Living on the Gejiu City Communist Party’s generosity, riding in a police car for the first time in my life, visit to the poorest village around gejiu, what Gejiu people thought of Americans…it was five days of information overload for my little brain.
Gejiu is my dad’s second hometown, so i came with a similar mentality as those who want to trace their roots. it used to be (or might still be) the second biggest city in yunnan, but i couldn’t tell that at all from it appearance. the city is squeezed betwen two hills, lao yin shan and lao yang shan. lao yin shan sits in the east and is quite high, so the sun always rises an hour or so later in gejiu (yin in chinese means cloudy). the city flourished in the middle of last century for its tin mines and my grandfather relocated there in the 50s to work in the mines as an engineer. stuck in the mountains, the only way to reach the outside used to be by the narrowest PASS in the world, not much wider than a cable car, the pass ran for a stretch of about 20km. the rail tracks were eventually abandoned in the 70s when the road was built. as the resources disappeared, the city gradually went into recession and a lot of people were laid off from work.
nowadays it reminds me of any other small cities in china that’s stuck in the urbanization process. everthing is new, yet built so quickly and with such poor quality. there is still this one street with pre-communist old buildings that had the typical gray tile roofs, and there are some communist era buildings built in the 50s along the slopes of lao yan san, skyscrapers still under scaffolding and rising higher than lao yan shan. my dad walked around and gasped and awed at the changes. he pointed to the department store and said, ‘this used to be the most glamorous building in the city when i was here. back then it had 3 stories.’ nowadays it stands at 7 stories. his old house used to stand on the top of the hill on lao yang shan. now it’s replaced with a nine-story residential building (w/o elevator), and the part of the hill where the old house used to stand has been reduced to flat ground.
like every other part of china, ge jiu is also partially westernized in a weird way. bleached hair, loose jeans, and tight halter tops are not uncommon among the trendy youth, whereas the older people standing next to them still wore Mao hats. not developed enough to attract a McDonald’s or KFC,ge jiu came up with its own alternative–Mekinmu, a fast food restaurant with golden curvy lines on its big red banner and sells fried chicken. according to dad, nothing has changed about the people. they still walked about with a non-chalant and relaxed air.
we met up with uncle Li, a high school friend of my uncle’s who were asked to help us find lodging. he is now one of the communist party members in charge of gejiu’s legal institution. and like the ge jiu people we had heard about before, he was friendly, almost to a degree that made us feel guilty. as we went to the reception desk to pay, he held us back and said, ‘don’t worry about it. we’ ve already taken care of that.’
‘What do you mean?’
‘this hotel belongs to the city government. no one we bring here needs to pay.’
‘but we are here for personal reasons and are not guests of the government.’ dad got a little nervous at the thought of being linked to the government, ‘don’t you have any privately owned places?’
‘no! i would not be a good host if i let you pay.’ he was blocking my dad’s way with his arms.

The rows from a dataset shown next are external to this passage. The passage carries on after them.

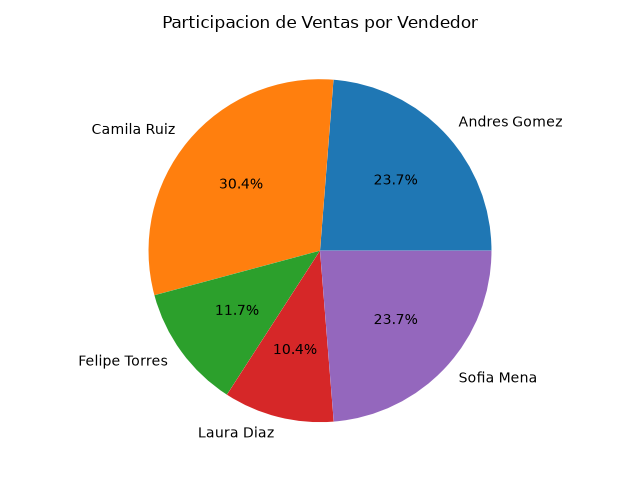
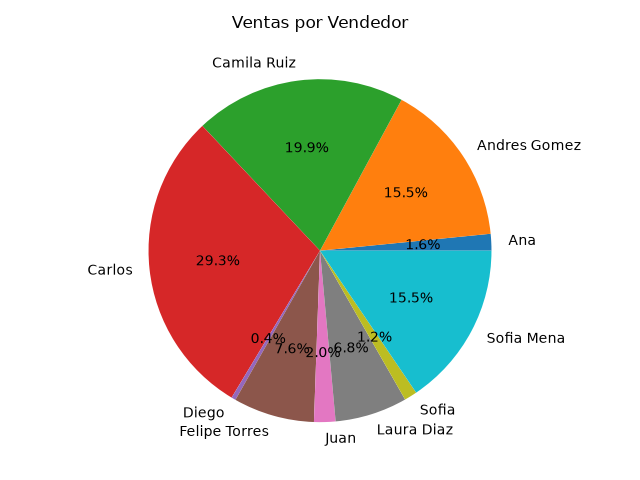
agregar sistema de automatización

diff --git a/bot.py b/bot.py
@@ -1,98 +1,85 @@
+import time
+import os
 import pandas as pd
 import glob
 import matplotlib.pyplot as plt
 from pathlib import Path
 
+# Configuración de carpetas
 carpeta_datos = Path('Datos')
 carpeta_resultados = Path('Resultados')
 carpeta_resultados.mkdir(exist_ok=True)
+carpeta_datos.mkdir(exist_ok=True)
 
-# --------------------------------------------
-# PARTE 1: Buscar y leer los archivos (YA VISTO)
-# --------------------------------------------
-archivos_csv = glob.glob(str(carpeta_datos / "sucursal_*.csv"))
-archivos_xlsx = glob.glob(str(carpeta_datos / "sucursal_*.xlsx"))
-lista_informes = []
+# Registro de archivos iniciales
+archivos_vistos = set(os.listdir(carpeta_datos))
 
-for archivo in archivos_csv:
-    df = pd.read_csv(archivo)
-    lista_informes.append(df)
-    print(f"Leído: {archivo} - {len(df)} filas")
+def procesar_todo(archivo_nuevo):
+    """
+    Lee archivos, estandariza columnas, consolida, genera gráficos
+    y guarda un log del proceso automatizado.
+    """
+    archivos_csv = glob.glob(str(carpeta_datos / "sucursal_*.csv"))
+    archivos_xlsx = glob.glob(str(carpeta_datos / "sucursal_*.xlsx"))
+    lista_informes = []
+    
+    for archivo in archivos_csv:
+        lista_informes.append(pd.read_csv(archivo))
+    for archivo in archivos_xlsx:
+        lista_informes.append(pd.read_excel(archivo, engine='openpyxl'))
+        
+    # Estandarización de columnas (Tu código integrado)
+    for i, df in enumerate(lista_informes):
+        if 'Fecha_Venta' in df.columns:
+            lista_informes[i] = df.rename(columns={
+                'Fecha_Venta': 'fecha',
+                'Producto': 'producto',
+                'Categoria': 'categoria',
+                'Cant': 'cantidad',
+                'Valor_Unitario': 'precio_unitario',
+                'Vendedor': 'vendedor',
+                'Pago': 'metodo_pago',
+            })
+    
+    # Consolidación y limpieza
+    df_consolidado = pd.concat(lista_informes, ignore_index=True)
+    df_consolidado = df_consolidado.drop_duplicates()
+    df_consolidado.to_excel(carpeta_resultados / "consolidado_limpio.xlsx", index=False)
+    
+    # Gráfico 1: Ventas por categoría
+    ventas_categoria = df_consolidado.groupby('categoria')['precio_unitario'].sum()
+    ventas_categoria.plot(kind='bar', title='Ventas por Categoría')
+    plt.ticklabel_format(style='plain', axis='y')
+    plt.ylabel('Ventas totales ($)')
+    plt.tight_layout()
+    plt.savefig(carpeta_resultados / "grafico_categoria.png")
+    plt.close()
+    
+    # Gráfico 2: Participación por vendedor
+    ventas_vendedor = df_consolidado.groupby('vendedor')['precio_unitario'].sum()
+    ventas_vendedor.plot(kind='pie', autopct='%1.1f%%', title='Ventas por Vendedor')
+    plt.ylabel('')
+    plt.tight_layout()
+    plt.savefig(carpeta_resultados / "grafico_ventas_vendedor.png")
+    plt.close()
+    
+    # Registro del Log
+    with open(carpeta_resultados / "log_automatizacion.txt", "a") as f:
+        f.write(f"Proceso ejecutado: {pd.Timestamp.now()}\n")
+        f.write(f"Archivo(s) detectado(s): {archivo_nuevo}\n")
+        f.write(f"Total de registros procesados: {len(df_consolidado)}\n")
+        f.write("---\n")
+    
+    print(f"Proceso completado - log y gráficos actualizados en {carpeta_resultados}/")
 
-for archivo in archivos_xlsx:
-    df = pd.read_excel(archivo, engine='openpyxl')
-    lista_informes.append(df)
-    print(f"Leído: {archivo} - {len(df)} filas")
-
-# --------------------------------------------
-# PARTE 2: Consolidar (YA VISTO - primer intento)
-# Aquí van a ver el problema de columnas distintas
-# --------------------------------------------
-df_consolidado = pd.concat(lista_informes, ignore_index=True)
-print(df_consolidado.columns)
-# En este punto probablemente veas más de 7 columnas
-
-# --------------------------------------------
-# PARTE 3: Renombrar columnas (COMPLETEN USTEDES)
-# Identifiquen cuál archivo tiene columnas distintas
-# --------------------------------------------
-for i, df in enumerate(lista_informes):
-    if 'Fecha_Venta' in df.columns:
-        lista_informes[i] = df.rename(columns={
-            'Fecha_Venta': 'fecha',
-            'Producto': 'producto',
-            'Categoria': 'categoria',
-            'Cant': 'cantidad',
-            'Valor_Unitario': 'precio_unitario',
-            'Vendedor': 'vendedor',
-            'Pago': 'metodo_pago',
-        })
-
-df_consolidado = pd.concat(lista_informes, ignore_index=True)
-print(df_consolidado.columns)  # debería mostrar exactamente 7
-
-# --------------------------------------------
-# PARTE 4: Limpieza de datos
-# --------------------------------------------
-filas_antes = len(df_consolidado)
-df_consolidado = df_consolidado.drop_duplicates()
-print(f"Filas antes: {filas_antes} - después: {len(df_consolidado)}")
-
-print(df_consolidado.isnull().sum())
-# completar: decidan qué valor tiene sentido para cada columna con nulos
-
-# --------------------------------------------
-# PARTE 5: Guardar el resultado
-# --------------------------------------------
-df_consolidado.to_excel(carpeta_resultados / "consolidado_limpio.xlsx", index=False)
-print("Archivo guardado")
-
-# --------------------------------------------
-# PARTE 6: Análisis y visualización (NUEVO - hoy)
-# --------------------------------------------
-
-# 6a. EJEMPLO RESUELTO: ventas por categoría (gráfico de barras)
-ventas_por_categoria = df_consolidado.groupby('categoria')['precio_unitario'].sum()  # Agrupa y suma por categoría
-ventas_por_categoria.plot(kind='bar', title='Ventas por Categoria')  # Crea el gráfico de barras
-plt.ticklabel_format(style='plain', axis='y')  # Evita notación científica (1e6)
-plt.ylabel('Ventas totales ($)')
-plt.xlabel('Categoría')
-plt.xticks(rotation=0)
-plt.tight_layout()
-plt.savefig(carpeta_resultados / "grafico_ventas_categoria.png")
-plt.show()
-
-# 6b. EJEMPLO RESUELTO: participación por vendedor (gráfico de torta)
-ventas_por_vendedor = df_consolidado.groupby('vendedor')['precio_unitario'].sum()  # Agrupa y suma por vendedor
-ventas_por_vendedor.plot(kind='pie', autopct='%1.1f%%', title='Participacion de Ventas por Vendedor')  # Grafico de torta con porcentajes
-plt.ylabel('')  # No aplica en gráficos de torta
-plt.tight_layout()
-plt.savefig(carpeta_resultados / "grafico_ventas_vendedor.png")
-plt.show()
-
-# 6c. AHORA USTEDES: ¿cuál es el producto que aparece más veces 
-# en las ventas? Investiguen la función value_counts() y 
-# apliquenla a la columna 'producto'
-productos_mas_vendidos = df_consolidado['producto'].value_counts()
-print('\nProductos con más apariciones en las ventas:')
-print(productos_mas_vendidos.head())
+print("Monitoreando carpeta de datos... (Ctrl+C para detener)")
+while True:
+    archivos_actuales = set(os.listdir(carpeta_datos))
+    archivos_nuevos = archivos_actuales - archivos_vistos
+    
+    if archivos_nuevos:
+        print(f"\nNuevo archivo detectado: {archivos_nuevos}")
+        procesar_todo(archivos_nuevos)
+        archivos_vistos = archivos_actuales
+    
+    time.sleep(5)

diff --git a/README.md b/README.md
@@ -46,6 +46,36 @@ El dueño debería priorizar la categoría **Electrónica**, porque es la que pr
 - Categorías: Electrónica y Ropa.
 - Período de datos: junio de 2026.
 
+## Sistema de automatización
+
+El proyecto ahora incluye un sistema de automatización que **vigila la carpeta `Datos/`** en busca de nuevos informes de sucursales. La idea es que ya no tengas que borrar ni mover nada: basta con soltar el archivo nuevo en la carpeta y el programa hace todo por sí solo.
+
+### ¿Qué hace el sistema?
+
+Cada vez que se detecta un archivo nuevo, el programa:
+
+1. **Relee todos los informes** de la carpeta `Datos/` (tanto `.csv` como `.xlsx`).
+2. **Estandariza las columnas**, para que todos los reportes tengan el mismo formato (fecha, producto, categoria, cantidad, precio_unitario, vendedor, metodo_pago).
+3. **Consolida y limpia** los datos (une todo y elimina duplicados).
+4. **Actualiza el archivo** `Resultados/consolidado_limpio.xlsx`.
+5. **Regenera los gráficos** `grafico_categoria.png` y `grafico_ventas_vendedor.png`.
+6. **Agrega una entrada al log** `Resultados/log_automatizacion.txt` registrando la fecha, el archivo detectado y el total de registros procesados.
+
+### ¿Cómo detecta los archivos nuevos?
+
+El programa lleva un registro de los archivos que ya vio (`archivos_vistos`). En un bucle, compara esa lista con lo que hay actualmente en `Datos/`. Cuando aparecen archivos que no estaban antes, se dispara la automatización y se actualiza la lista de archivos conocidos. El bucle repite la revisión cada **5 segundos**.
+
+### ¿Qué pasa cuando encuentra uno?
+
+Se imprime en consola un mensaje tipo:
+
+```text
+Nuevo archivo detectado: {'sucursal_medellin_reporte2.csv'}
+Proceso completado - log y gráficos actualizados en Resultados/
+```
+
+Y de forma inmediata se actualizan el consolidado, los gráficos y el log.
+
 ## Ejecución
 
 Instala las dependencias:
@@ -59,5 +89,7 @@ Ejecuta el programa desde la carpeta principal del proyecto:
 ```powershell
 python bot.py
 ```
+
+El programa queda **vigilando** la carpeta `Datos/`. Para probarlo, arrastra y suelta un informe nuevo (por ejemplo `sucursal_cali_reporte2.csv`) dentro de `Datos/` y observa cómo se actualizan los resultados por sí solos. Se detiene con `Ctrl+C`.
 
 Los resultados se guardan en la carpeta `Resultados/`.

Dad finally lost in the physical struggle and gave in, ‘fine. we’ll stay here tonight. but please find us another place tomorrow where we do have to pay.’
Uncle Li calmed down at our concession.
as we walked back to the hotel from dinner, ge jiu was swinging in its night life. in the narrow alleyways, dim yellow light shone in a ma jong bar near the train station as four men sat around a square table, playing their night away. the train station has been shut for years and stood lonely in the faint music floating out of the windows of the nearby karaoke bars. the old tracks ended abruptly at the base of the building, their past glory no longer remembered.